ASSIGNMENT:
The answer required is how many lines of the following entries contain the word "contrib", with no other words.

GIVEN ENTRIES:

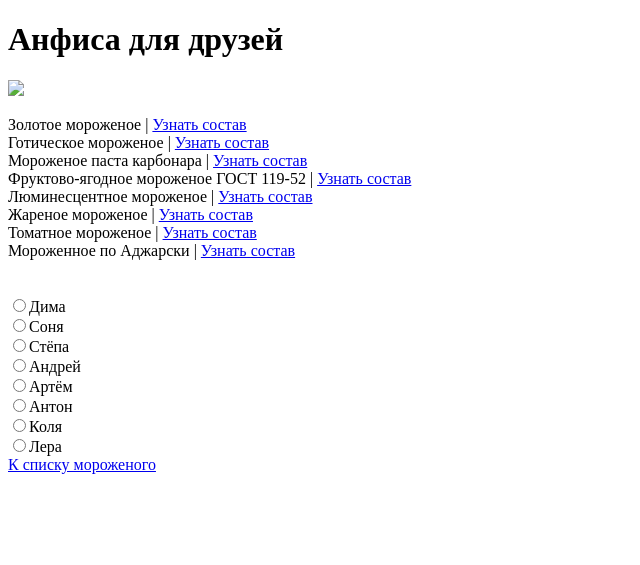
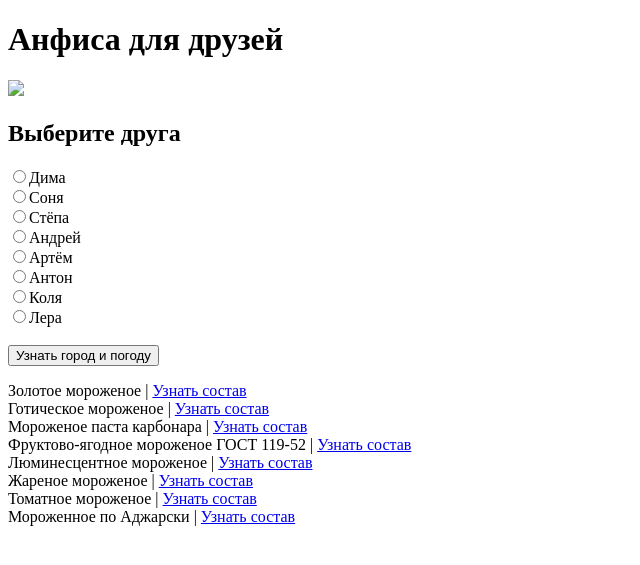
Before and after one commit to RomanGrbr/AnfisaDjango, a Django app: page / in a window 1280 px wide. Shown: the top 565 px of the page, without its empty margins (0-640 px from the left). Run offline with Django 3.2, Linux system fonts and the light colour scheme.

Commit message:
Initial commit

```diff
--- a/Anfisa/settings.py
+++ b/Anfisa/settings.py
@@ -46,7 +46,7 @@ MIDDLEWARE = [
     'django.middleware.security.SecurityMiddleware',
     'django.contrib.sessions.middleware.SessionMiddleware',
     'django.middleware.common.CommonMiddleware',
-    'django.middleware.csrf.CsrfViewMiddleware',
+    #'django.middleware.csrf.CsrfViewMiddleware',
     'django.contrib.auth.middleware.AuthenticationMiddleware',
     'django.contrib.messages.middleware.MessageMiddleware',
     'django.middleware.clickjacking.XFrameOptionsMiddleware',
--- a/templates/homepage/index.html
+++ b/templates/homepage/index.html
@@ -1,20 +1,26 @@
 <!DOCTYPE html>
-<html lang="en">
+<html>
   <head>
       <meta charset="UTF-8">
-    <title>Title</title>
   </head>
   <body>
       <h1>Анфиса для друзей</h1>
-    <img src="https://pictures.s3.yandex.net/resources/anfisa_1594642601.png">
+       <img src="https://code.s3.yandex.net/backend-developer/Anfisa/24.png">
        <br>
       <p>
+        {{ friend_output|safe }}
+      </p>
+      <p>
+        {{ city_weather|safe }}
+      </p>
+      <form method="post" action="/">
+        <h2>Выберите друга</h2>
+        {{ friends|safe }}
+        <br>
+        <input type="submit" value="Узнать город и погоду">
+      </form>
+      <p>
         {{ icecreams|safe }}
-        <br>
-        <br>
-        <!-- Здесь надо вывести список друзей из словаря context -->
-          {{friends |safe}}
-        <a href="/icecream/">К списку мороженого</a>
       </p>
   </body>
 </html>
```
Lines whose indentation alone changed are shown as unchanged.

WRITTEN SOLUTION:
3